***** Source data

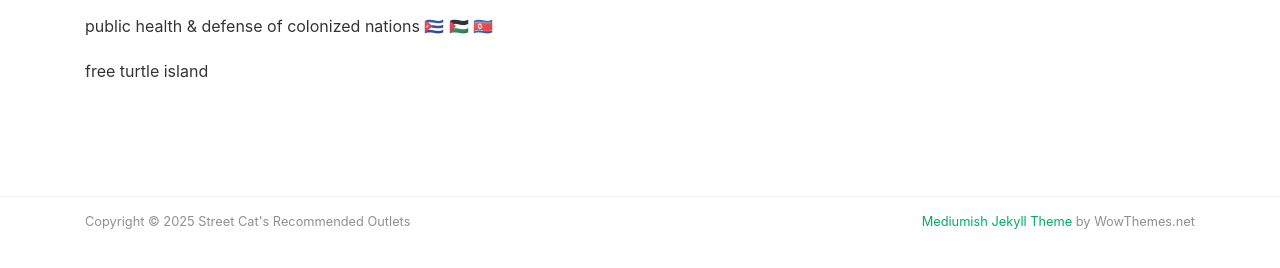
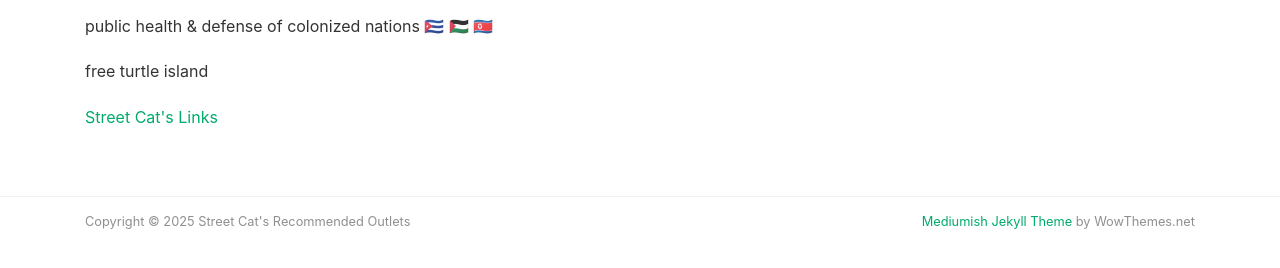
Before and after one commit to StreetCatLove/recs, a Jekyll site: the page built from _pages/about.md, in a window 1280 px wide. Shown: the part 369-637 px from the top of the page. Built offline with Jekyll 4.4.1, drawn with Linux system fonts in a browser that asks for light colours; nearby versions of some CDN libraries.

Commit message:
Update about.md

```diff
--- a/_pages/about.md
+++ b/_pages/about.md
@@ -12,6 +12,7 @@ comments: false
 <p>street cats of all countries, unite!</p>
 <p>public health & defense of colonized nations 🇨🇺 🇵🇸 🇰🇵</p>
 <p>free turtle island</p>
+<a href="https://streetcatlove.github.io">Street Cat's Links</a>
 
 
 </div>
```
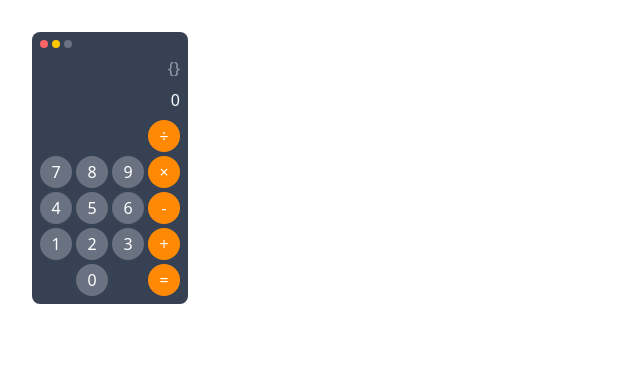
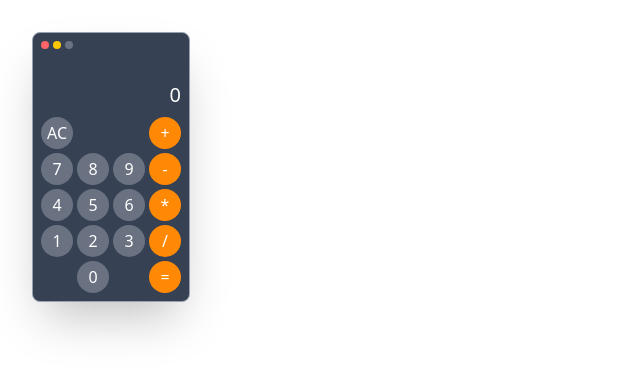
Before and after one commit to kamilszczepanik/calculator, a React (Vite) app: page / in a window 1280 px wide. Shown: the top 374 px of the page, without its empty margins (0-640 px from the left). Built offline with nearby package versions, Linux system fonts and the light colour scheme.

Commit message:
refactor: improve code quality, create components

```diff
--- a/src/App.tsx
+++ b/src/App.tsx
@@ -1,121 +1,92 @@
 import { useState } from "react";
 import "./App.css";
-import { Button } from "./components/ui/button";
-import { WindowActions } from "./WindowActions";
+import { WindowControlButtons } from "./components/WindowControlButtons";
 import { Yallist } from "yallist";
+import { DigitButtons } from "./components/DigitButtons";
+import { OperationButtons } from "./components/OperationButtons";
+import { OPERATIONS } from "./helpers/constants";
+import { Operator } from "./helpers/types";
 
 function App() {
   const [calculations, setCalculations] = useState<string>("0");
+  const [previousCalculations, setPreviousCalculations] = useState<string>("");
 
-  const handleOnClick = (item: string) => {
+  const isOperator = (item: string) =>
+    OPERATIONS.some((action) => action.operator === item);
+
+  const handleDigitClick = (item: string) => {
     if (calculations === "0") {
       if (item !== "0") setCalculations(item);
     } else {
-      setCalculations(calculations.concat(item));
+      if (previousCalculations && calculations && !isOperator(item)) {
+        setCalculations(item);
+      } else {
+        setCalculations(calculations.concat(item));
+      }
+      setPreviousCalculations("");
     }
   };
+
+  const handleOperationClick = () => {
+
+  }
 
   const handleCalculate = () => {
     const calculationsArray = calculations.match(/\d+|\+|-|\/|\*/g) || [];
 
     if (calculationsArray.length < 3) return;
 
-    const history = new Yallist<string>(calculationsArray);
+    const calculationsLinkedList = new Yallist<string>(calculationsArray);
 
-    let temp = 0;
-    let operator: null | "-" | "+" = null;
+    let currentTotal = 0;
+    let operator: Operator | null = null;
 
-    while (history.length) {
-      const firstItem = history.head;
-      if (!firstItem) return;
+    while (calculationsLinkedList.length) {
+      const currentNode = calculationsLinkedList.head;
 
-      switch (firstItem.value) {
-        case "-":
-          operator = "-";
-          break;
-        case "+":
-          operator = "+";
-          break;
-        default:
-          if (operator) {
-            if (operator === "+") {
-              temp += Number(firstItem.value);
-              operator = null;
-            } else if (operator === "-") {
-              temp -= Number(firstItem.value);
-              operator = null;
-            }
-          } else {
-            temp = Number(firstItem.value);
+      if (!currentNode) return;
+
+      const action = OPERATIONS.find((a) => a.operator === currentNode.value);
+
+      if (action) {
+        operator = action.operator as Operator;
+      } else {
+        if (operator) {
+          const operation = OPERATIONS.find(
+            (a) => a.operator === operator
+          )?.operation;
+          if (operation) {
+            currentTotal = operation(currentTotal, Number(currentNode.value));
+            operator = null;
           }
-          break;
+        } else {
+          currentTotal = Number(currentNode.value);
+        }
       }
 
-      history.shift();
+      calculationsLinkedList.shift();
     }
 
-    setCalculations(temp.toString());
+    setPreviousCalculations(calculations);
+    setCalculations(currentTotal.toString());
+  };
+
+  const handleClearCalculations = () => {
+    setCalculations("0");
+    setPreviousCalculations("");
   };
 
   return (
-    <div className="flex flex-col gap-2 bg-gray-700 rounded-lg p-2 w-fit">
-      <WindowActions />
-      <p className="text-right text-gray-400">{JSON.stringify(history)}</p>
-      <p className="text-right text-white">{calculations}</p>
+    <div className="flex flex-col gap-2 bg-gray-700 rounded-lg p-2 w-fit border-gray-400 border shadow-2xl">
+      <WindowControlButtons />
+      <p className="text-right text-gray-400 h-4">{previousCalculations}</p>
+      <p className="text-right text-white text-xl over">{calculations}</p>
       <div className="grid grid-cols-4 gap-1">
-        <div className="col-span-1 flex flex-col gap-1 pt-9">
-          <Button onClick={() => handleOnClick("7")} variant="number">
-            7
-          </Button>
-          <Button onClick={() => handleOnClick("4")} variant="number">
-            4
-          </Button>
-          <Button onClick={() => handleOnClick("1")} variant="number">
-            1
-          </Button>
-        </div>
-        <div className="col-span-1 flex flex-col gap-1 pt-9">
-          <Button onClick={() => handleOnClick("8")} variant="number">
-            8
-          </Button>
-          <Button onClick={() => handleOnClick("5")} variant="number">
-            5
-          </Button>
-          <Button onClick={() => handleOnClick("2")} variant="number">
-            2
-          </Button>
-          <Button onClick={() => handleOnClick("0")} variant="number">
-            0
-          </Button>
-        </div>
-        <div className="col-span-1 flex flex-col gap-1 pt-9">
-          <Button onClick={() => handleOnClick("9")} variant="number">
-            9
-          </Button>
-          <Button onClick={() => handleOnClick("6")} variant="number">
-            6
-          </Button>
-          <Button onClick={() => handleOnClick("3")} variant="number">
-            3
-          </Button>
-        </div>
-        <div className="col-span-1 flex flex-col gap-1">
-          <Button onClick={() => handleOnClick("/")} variant="action">
-            ÷
-          </Button>
-          <Button onClick={() => handleOnClick("*")} variant="action">
-            ×
-          </Button>
-          <Button onClick={() => handleOnClick("-")} variant="action">
-            -
-          </Button>
-          <Button onClick={() => handleOnClick("+")} variant="action">
-            +
-          </Button>
-          <Button onClick={() => handleCalculate()} variant="action">
-            =
-          </Button>
-        </div>
+        <DigitButtons
+          handleDigitClick={handleDigitClick}
+          handleClearCalculationsClick={handleClearCalculations}
+        />
+        <OperationButtons handleCalculate={handleCalculate} handleOperationClick={handleOperationClick} />
       </div>
     </div>
   );
--- /dev/null
+++ b/src/components/DigitButtons.tsx
@@ -0,0 +1,54 @@
+import { Button } from "./ui/button";
+
+interface Props {
+  handleDigitClick: (digit: string) => void;
+  handleClearCalculationsClick: () => void;
+}
+
+export const DigitButtons = ({
+  handleDigitClick,
+  handleClearCalculationsClick,
+}: Props) => {
+  const digits = ["7", "4", "1", "8", "5", "2", "0", "9", "6", "3"];
+
+  return (
+    <>
+      <div className="col-span-1 flex flex-col gap-1">
+        <Button onClick={() => handleClearCalculationsClick()} variant="number">
+          AC
+        </Button>
+        {digits.slice(0, 3).map((digit) => (
+          <Button
+            key={digit}
+            onClick={() => handleDigitClick(digit)}
+            variant="number"
+          >
+            {digit}
+          </Button>
+        ))}
+      </div>
+      <div className="col-span-1 flex flex-col gap-1 pt-9">
+        {digits.slice(3, 7).map((digit) => (
+          <Button
+            key={digit}
+            onClick={() => handleDigitClick(digit)}
+            variant="number"
+          >
+            {digit}
+          </Button>
+        ))}
+      </div>
+      <div className="col-span-1 flex flex-col gap-1 pt-9">
+        {digits.slice(7, 10).map((digit) => (
+          <Button
+            key={digit}
+            onClick={() => handleDigitClick(digit)}
+            variant="number"
+          >
+            {digit}
+          </Button>
+        ))}
+      </div>
+    </>
+  );
+};
--- /dev/null
+++ b/src/components/OperationButtons.tsx
@@ -0,0 +1,29 @@
+import { OPERATIONS } from "../helpers/constants";
+import { Button } from "./ui/button";
+
+interface Props {
+  handleOperationClick: (symbol: string) => void;
+  handleCalculate: () => void;
+}
+
+export const OperationButtons = ({
+  handleOperationClick,
+  handleCalculate,
+}: Props) => {
+  return (
+    <div className="col-span-1 flex flex-col gap-1">
+      {OPERATIONS.map(({ label, operator }) => (
+        <Button
+          key={operator}
+          onClick={() => handleOperationClick(operator)}
+          variant="action"
+        >
+          {label}
+        </Button>
+      ))}
+      <Button onClick={() => handleCalculate()} variant="action">
+        =
+      </Button>
+    </div>
+  );
+};
--- a/src/WindowActions.tsx
+++ b/src/components/WindowControlButtons.tsx
@@ -1,4 +1,4 @@
-export const WindowActions = () => {
+export const WindowControlButtons = () => {
   return (
     <div className="flex gap-1">
       <button className="w-2 h-2 rounded-full bg-red-400" />
--- /dev/null
+++ b/src/helpers/constants.ts
@@ -0,0 +1,8 @@
+import { Operation } from "./types";
+
+export const OPERATIONS: Operation[] = [
+  { operator: "+", label: "+", operation: (a: number, b: number) => a + b },
+  { operator: "-", label: "-", operation: (a: number, b: number) => a - b },
+  { operator: "*", label: "*", operation: (a: number, b: number) => a * b },
+  { operator: "/", label: "/", operation: (a: number, b: number) => a / b },
+];
--- /dev/null
+++ b/src/helpers/types.ts
@@ -0,0 +1,7 @@
+export type Operator = "+" | "-" | "*" | "/";
+
+export type Operation = {
+  operator: Operator;
+  label: Operator;
+  operation: (a: number, b: number) => number;
+};
```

**********

Return all lines from the entries that contain the string "some".

> **Your solution**:
Before and after one commit to StreetCatLove/recs, a Jekyll site: the page built from _pages/about.md, in a window 1280 px wide. Shown: the part 369-637 px from the top of the page. Built offline with Jekyll 4.4.1, drawn with Linux system fonts in a browser that asks for light colours; nearby versions of some CDN libraries.
+    OPERATIONS.some((action) => action.operator === item);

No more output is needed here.